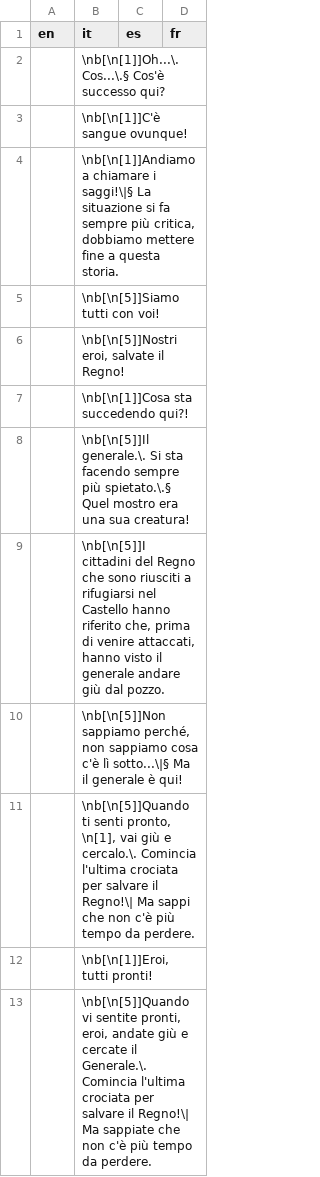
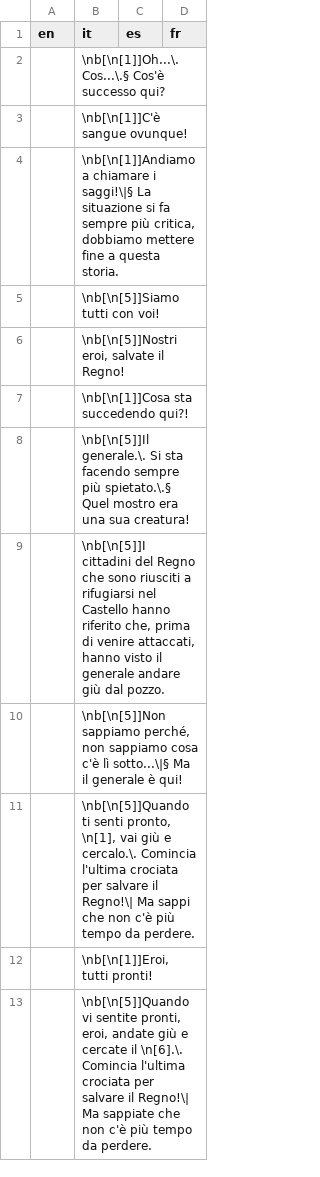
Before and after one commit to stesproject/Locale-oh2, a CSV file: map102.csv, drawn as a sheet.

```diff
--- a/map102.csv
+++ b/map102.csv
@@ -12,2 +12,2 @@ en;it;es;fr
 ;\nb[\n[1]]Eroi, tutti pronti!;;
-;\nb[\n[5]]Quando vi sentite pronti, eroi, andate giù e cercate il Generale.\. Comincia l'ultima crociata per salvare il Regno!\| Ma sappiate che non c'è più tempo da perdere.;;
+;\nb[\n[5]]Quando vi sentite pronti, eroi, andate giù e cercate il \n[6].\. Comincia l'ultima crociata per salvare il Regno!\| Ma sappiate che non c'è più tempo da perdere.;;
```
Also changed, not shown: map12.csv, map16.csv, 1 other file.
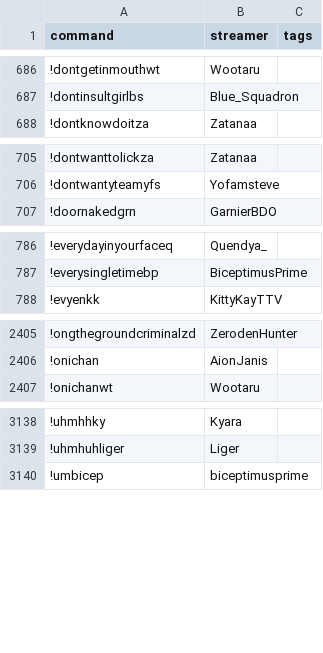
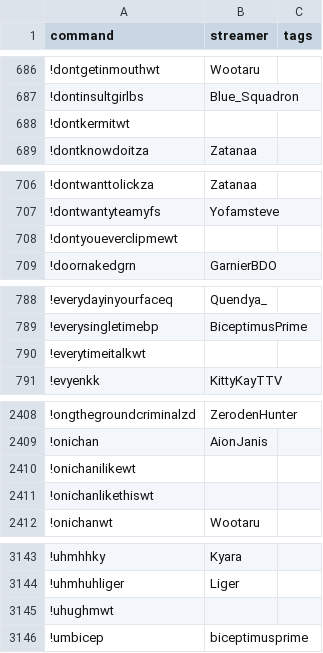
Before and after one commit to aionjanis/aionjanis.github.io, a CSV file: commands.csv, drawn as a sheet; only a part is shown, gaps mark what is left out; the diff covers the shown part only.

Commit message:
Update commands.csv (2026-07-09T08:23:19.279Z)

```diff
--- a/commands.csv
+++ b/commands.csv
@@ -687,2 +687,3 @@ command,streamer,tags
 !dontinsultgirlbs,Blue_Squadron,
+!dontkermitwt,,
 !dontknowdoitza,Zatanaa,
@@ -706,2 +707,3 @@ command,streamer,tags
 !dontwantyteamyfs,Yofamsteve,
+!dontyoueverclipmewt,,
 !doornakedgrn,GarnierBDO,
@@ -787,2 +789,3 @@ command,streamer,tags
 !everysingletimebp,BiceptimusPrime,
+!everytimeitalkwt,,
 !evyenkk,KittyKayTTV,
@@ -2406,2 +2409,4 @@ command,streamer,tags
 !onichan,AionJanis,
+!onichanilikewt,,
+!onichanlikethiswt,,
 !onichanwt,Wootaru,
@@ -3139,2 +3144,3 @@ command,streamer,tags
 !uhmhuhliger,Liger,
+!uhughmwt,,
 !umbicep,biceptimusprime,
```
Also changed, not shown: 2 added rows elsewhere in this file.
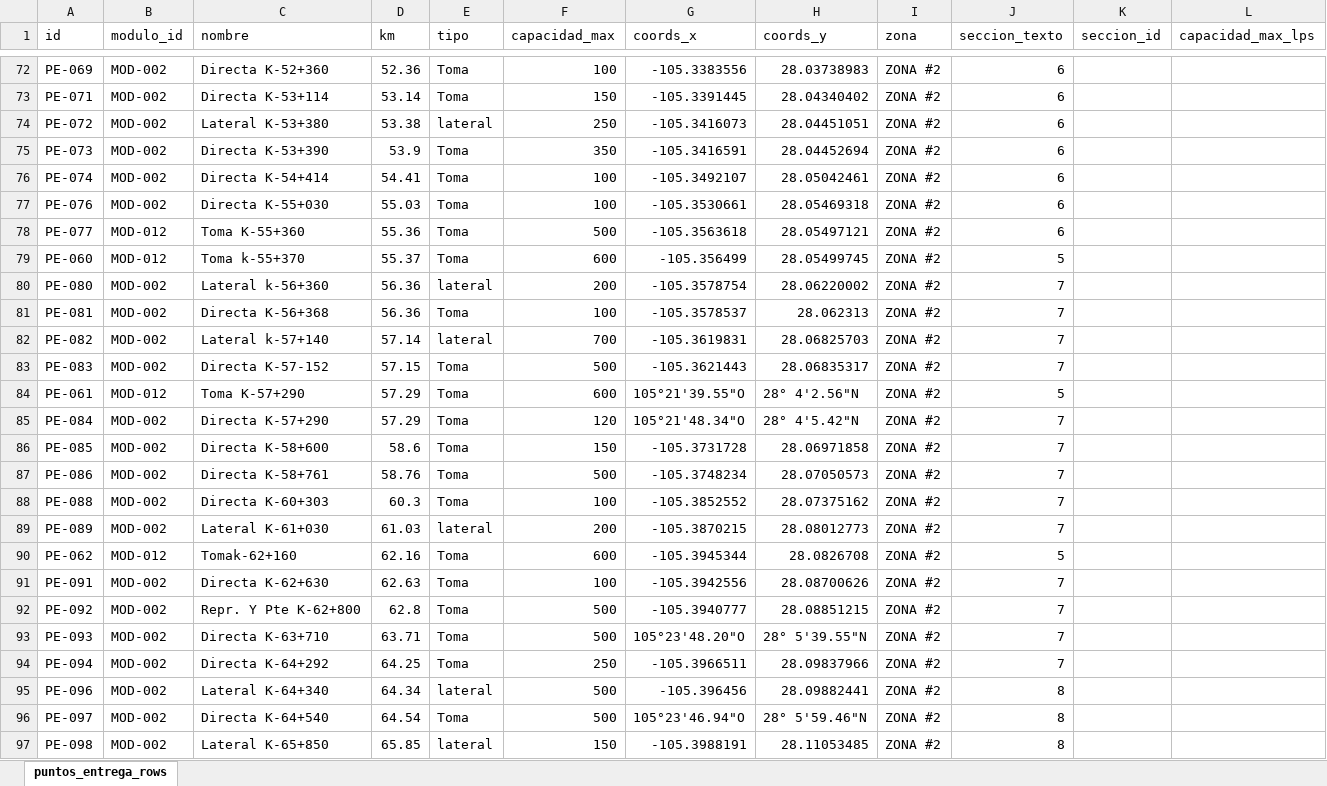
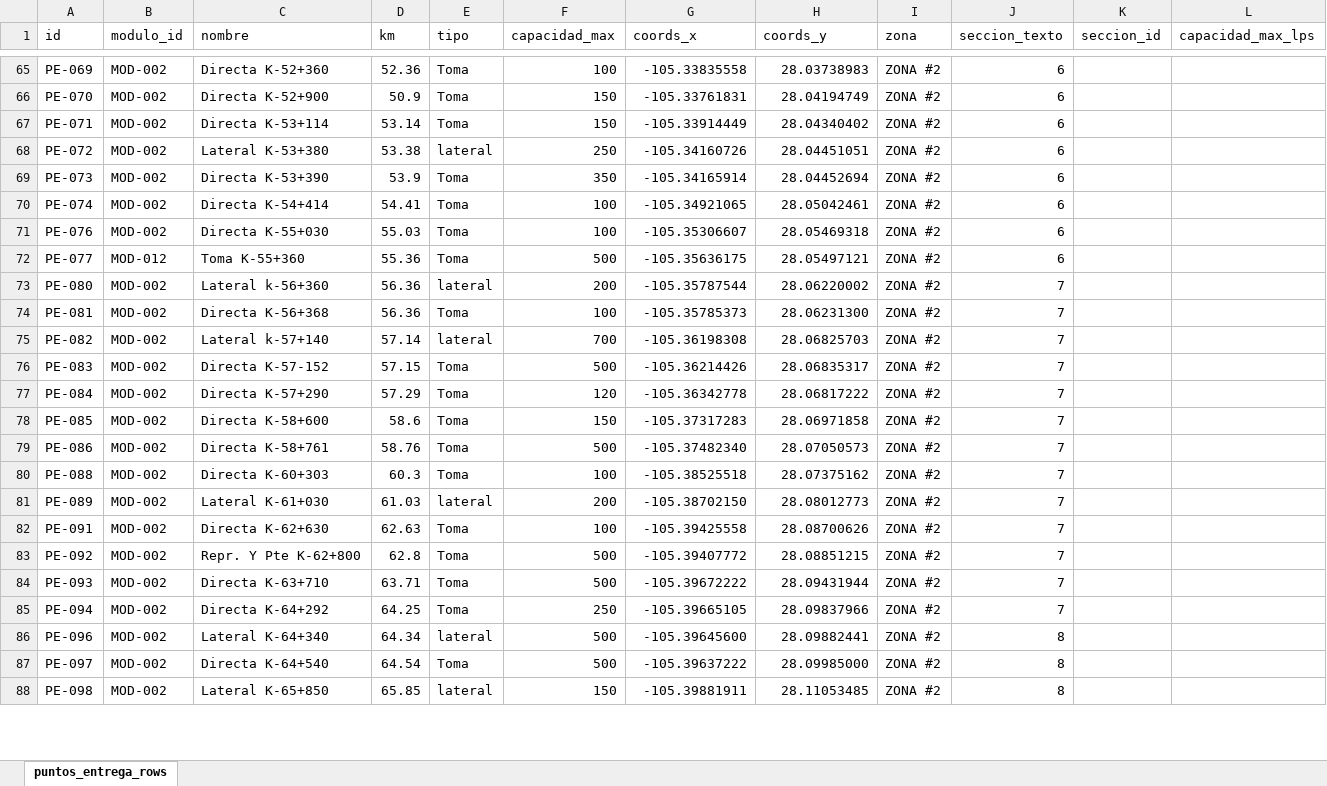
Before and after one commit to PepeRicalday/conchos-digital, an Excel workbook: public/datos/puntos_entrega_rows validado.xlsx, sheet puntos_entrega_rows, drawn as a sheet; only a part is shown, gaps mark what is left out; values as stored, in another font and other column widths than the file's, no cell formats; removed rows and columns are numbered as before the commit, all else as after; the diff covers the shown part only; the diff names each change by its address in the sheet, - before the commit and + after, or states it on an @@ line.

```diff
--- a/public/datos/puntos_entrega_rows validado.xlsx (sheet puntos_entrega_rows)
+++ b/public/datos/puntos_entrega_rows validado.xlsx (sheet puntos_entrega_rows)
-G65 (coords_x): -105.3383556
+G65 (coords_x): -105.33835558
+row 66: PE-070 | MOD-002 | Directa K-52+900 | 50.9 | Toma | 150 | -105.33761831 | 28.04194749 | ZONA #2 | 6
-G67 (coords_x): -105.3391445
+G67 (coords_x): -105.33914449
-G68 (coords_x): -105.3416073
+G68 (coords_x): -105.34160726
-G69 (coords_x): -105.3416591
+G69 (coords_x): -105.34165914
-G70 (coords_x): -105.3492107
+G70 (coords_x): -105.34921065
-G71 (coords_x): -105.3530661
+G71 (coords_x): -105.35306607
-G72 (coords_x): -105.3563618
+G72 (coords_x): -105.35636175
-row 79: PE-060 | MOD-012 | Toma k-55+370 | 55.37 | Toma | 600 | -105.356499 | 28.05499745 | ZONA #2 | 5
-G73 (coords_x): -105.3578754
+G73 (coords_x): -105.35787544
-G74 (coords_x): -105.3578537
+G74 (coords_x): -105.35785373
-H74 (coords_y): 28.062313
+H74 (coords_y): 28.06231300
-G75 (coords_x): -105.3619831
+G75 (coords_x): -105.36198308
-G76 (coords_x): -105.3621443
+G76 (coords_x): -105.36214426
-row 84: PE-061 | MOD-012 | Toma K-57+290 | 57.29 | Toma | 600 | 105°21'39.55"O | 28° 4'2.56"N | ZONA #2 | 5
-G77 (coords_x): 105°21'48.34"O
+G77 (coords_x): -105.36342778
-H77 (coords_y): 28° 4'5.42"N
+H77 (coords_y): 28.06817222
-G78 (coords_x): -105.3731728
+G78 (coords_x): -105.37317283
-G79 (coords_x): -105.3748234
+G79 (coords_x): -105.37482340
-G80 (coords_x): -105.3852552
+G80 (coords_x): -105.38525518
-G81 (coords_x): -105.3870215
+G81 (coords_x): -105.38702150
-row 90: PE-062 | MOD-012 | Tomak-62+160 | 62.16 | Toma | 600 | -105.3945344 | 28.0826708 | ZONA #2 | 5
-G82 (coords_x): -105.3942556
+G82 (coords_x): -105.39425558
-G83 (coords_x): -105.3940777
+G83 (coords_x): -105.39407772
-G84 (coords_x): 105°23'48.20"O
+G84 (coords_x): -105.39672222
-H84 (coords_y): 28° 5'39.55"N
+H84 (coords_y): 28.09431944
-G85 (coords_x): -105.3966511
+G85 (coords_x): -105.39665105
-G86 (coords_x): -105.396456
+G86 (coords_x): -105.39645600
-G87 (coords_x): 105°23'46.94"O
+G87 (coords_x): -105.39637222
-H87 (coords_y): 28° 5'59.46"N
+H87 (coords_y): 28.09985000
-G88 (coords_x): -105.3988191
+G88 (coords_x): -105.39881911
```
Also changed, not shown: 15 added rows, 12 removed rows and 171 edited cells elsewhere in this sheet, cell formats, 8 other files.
◆ ◆ ◆ ◆
◆ Exercise goal
When the word "commands" appears in a line of the listing, copy that line.

◆ Result of the task
Before and after one commit to aionjanis/aionjanis.github.io, a CSV file: commands.csv, drawn as a sheet; only a part is shown, gaps mark what is left out; the diff covers the shown part only.
Update commands.csv (2026-07-09T08:23:19.279Z)
--- a/commands.csv
+++ b/commands.csv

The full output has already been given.